Task item:
Could you repeat word for word only the lines from the one containing "Routing.RegisterRoute(nameof(SignupPage), typeof(SignupPage));" to the last line of the data below?

Revision tracking records:
_ _ _ _

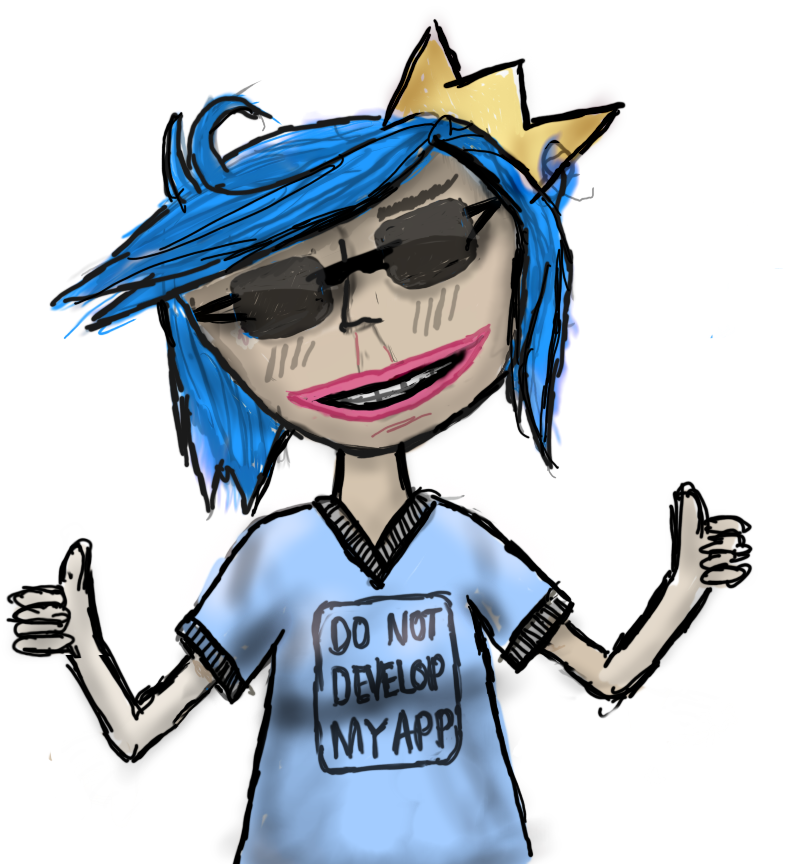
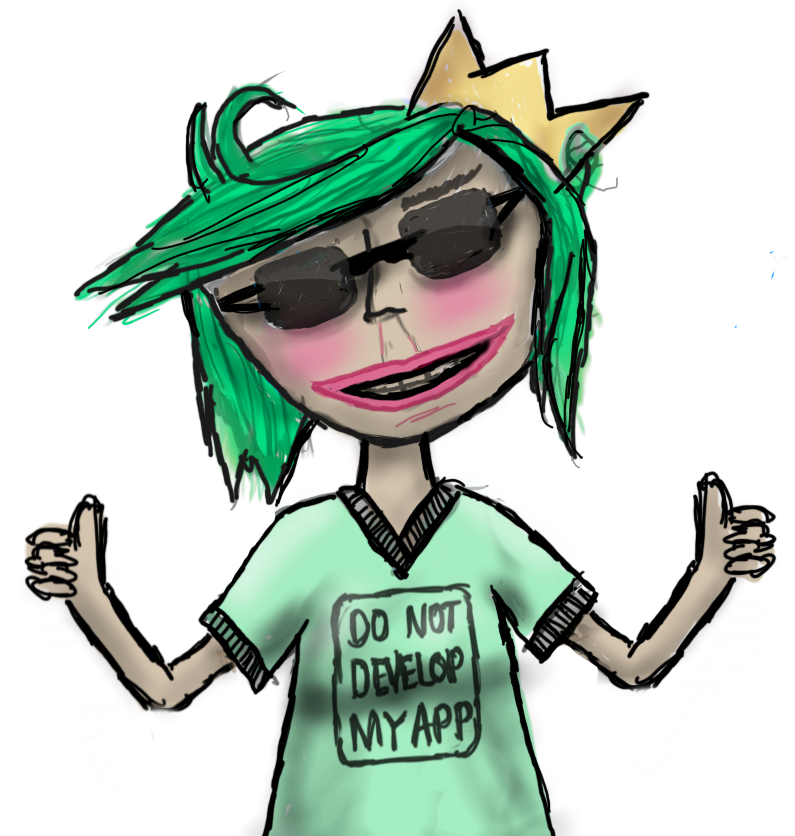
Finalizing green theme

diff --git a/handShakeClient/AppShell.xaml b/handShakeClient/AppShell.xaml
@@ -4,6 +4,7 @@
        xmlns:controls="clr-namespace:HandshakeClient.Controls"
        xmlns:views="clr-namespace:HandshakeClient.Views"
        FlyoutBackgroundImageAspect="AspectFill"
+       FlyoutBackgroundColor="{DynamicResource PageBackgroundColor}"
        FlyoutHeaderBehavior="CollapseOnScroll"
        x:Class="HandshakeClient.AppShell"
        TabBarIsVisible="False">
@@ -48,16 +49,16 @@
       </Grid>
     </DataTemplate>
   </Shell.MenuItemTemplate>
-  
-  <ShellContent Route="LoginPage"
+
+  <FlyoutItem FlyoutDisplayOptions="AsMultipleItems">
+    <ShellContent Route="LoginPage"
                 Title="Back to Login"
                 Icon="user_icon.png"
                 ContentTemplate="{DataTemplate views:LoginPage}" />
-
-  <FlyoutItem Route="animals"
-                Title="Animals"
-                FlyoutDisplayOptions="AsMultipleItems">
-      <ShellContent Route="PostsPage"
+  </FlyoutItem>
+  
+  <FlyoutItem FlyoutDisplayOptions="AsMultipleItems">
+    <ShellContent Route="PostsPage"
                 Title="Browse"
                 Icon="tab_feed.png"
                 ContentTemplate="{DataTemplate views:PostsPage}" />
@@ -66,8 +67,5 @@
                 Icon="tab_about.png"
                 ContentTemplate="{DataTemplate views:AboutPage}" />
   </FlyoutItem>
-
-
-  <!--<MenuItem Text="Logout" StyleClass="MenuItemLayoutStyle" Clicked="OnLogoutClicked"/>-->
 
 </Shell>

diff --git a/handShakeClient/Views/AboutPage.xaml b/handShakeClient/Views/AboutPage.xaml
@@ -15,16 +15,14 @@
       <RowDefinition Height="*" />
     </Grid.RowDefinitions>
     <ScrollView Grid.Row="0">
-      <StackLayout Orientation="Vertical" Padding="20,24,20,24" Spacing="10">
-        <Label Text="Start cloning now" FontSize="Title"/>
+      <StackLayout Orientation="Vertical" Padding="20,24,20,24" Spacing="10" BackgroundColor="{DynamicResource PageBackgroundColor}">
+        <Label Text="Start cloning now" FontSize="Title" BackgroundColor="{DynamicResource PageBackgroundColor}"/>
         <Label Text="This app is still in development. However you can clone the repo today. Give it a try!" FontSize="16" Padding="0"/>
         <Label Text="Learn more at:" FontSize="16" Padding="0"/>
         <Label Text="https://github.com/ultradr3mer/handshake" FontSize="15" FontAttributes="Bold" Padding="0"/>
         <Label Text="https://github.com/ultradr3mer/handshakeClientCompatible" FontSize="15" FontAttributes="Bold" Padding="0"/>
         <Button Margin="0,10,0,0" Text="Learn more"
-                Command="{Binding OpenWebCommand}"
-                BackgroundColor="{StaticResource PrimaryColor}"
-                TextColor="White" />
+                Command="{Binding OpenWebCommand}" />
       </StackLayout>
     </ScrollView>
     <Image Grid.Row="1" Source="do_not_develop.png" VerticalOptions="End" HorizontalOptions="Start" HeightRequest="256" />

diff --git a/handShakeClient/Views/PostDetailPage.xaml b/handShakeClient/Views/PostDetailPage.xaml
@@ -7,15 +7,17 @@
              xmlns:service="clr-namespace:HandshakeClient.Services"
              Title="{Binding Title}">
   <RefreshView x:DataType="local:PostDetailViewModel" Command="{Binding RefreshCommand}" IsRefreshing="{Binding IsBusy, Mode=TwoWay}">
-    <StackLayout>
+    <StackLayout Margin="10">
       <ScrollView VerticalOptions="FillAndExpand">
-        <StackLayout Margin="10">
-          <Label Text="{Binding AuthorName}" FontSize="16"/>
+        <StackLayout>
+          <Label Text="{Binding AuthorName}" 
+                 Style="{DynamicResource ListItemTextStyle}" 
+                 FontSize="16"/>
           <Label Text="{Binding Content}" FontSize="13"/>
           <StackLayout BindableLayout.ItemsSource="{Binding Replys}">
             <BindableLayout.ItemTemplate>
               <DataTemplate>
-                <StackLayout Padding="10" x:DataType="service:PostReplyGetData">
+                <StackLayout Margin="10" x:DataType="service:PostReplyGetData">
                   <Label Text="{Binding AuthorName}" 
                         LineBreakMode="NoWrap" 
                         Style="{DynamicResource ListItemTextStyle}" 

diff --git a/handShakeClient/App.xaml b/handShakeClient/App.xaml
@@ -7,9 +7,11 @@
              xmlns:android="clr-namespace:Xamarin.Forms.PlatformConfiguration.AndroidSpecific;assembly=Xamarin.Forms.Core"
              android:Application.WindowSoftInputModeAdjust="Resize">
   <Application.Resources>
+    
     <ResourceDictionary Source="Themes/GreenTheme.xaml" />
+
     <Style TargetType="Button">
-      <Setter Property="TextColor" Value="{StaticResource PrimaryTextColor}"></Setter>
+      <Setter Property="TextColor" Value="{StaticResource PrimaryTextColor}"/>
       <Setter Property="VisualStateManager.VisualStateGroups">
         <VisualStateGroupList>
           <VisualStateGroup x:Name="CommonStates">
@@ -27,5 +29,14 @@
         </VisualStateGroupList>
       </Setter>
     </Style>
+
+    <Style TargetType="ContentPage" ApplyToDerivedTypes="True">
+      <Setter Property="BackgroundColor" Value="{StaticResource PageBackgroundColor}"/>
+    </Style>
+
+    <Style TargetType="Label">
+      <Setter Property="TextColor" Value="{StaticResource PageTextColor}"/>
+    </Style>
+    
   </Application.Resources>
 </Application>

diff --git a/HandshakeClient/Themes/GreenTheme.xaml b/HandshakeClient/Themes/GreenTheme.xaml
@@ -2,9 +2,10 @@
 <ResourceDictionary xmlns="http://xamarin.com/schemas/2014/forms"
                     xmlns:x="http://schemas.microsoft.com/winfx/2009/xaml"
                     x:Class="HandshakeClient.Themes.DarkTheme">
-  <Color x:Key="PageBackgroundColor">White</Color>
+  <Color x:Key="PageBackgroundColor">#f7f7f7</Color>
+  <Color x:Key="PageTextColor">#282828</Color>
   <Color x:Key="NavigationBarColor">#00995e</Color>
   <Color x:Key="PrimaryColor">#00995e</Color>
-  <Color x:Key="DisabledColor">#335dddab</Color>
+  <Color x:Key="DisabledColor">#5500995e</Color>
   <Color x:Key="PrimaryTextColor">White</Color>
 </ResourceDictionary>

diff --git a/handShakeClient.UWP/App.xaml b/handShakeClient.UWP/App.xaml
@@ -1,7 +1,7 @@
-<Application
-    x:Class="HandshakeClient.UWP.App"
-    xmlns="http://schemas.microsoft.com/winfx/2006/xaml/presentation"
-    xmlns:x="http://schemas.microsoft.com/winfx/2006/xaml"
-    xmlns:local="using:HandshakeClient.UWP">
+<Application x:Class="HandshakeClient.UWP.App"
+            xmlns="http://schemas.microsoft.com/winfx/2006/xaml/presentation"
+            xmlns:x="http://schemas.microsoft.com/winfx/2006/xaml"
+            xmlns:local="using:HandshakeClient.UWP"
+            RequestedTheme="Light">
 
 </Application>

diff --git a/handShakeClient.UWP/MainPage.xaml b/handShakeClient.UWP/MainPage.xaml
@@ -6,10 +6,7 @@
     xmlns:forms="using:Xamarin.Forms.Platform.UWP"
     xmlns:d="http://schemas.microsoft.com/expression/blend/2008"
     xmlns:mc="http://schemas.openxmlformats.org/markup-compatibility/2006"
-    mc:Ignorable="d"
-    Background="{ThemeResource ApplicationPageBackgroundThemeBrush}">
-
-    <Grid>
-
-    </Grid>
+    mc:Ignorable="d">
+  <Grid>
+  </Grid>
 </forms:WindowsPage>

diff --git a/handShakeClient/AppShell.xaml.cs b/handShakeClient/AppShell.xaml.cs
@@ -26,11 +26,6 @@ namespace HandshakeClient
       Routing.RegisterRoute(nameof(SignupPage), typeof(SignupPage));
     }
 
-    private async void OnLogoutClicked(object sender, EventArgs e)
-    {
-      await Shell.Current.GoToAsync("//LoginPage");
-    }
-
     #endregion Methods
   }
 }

_ _ _ _

Answer below:
       Routing.RegisterRoute(nameof(SignupPage), typeof(SignupPage));
     }
 
-    private async void OnLogoutClicked(object sender, EventArgs e)
-    {
-      await Shell.Current.GoToAsync("//LoginPage");
-    }
-
     #endregion Methods
   }
 }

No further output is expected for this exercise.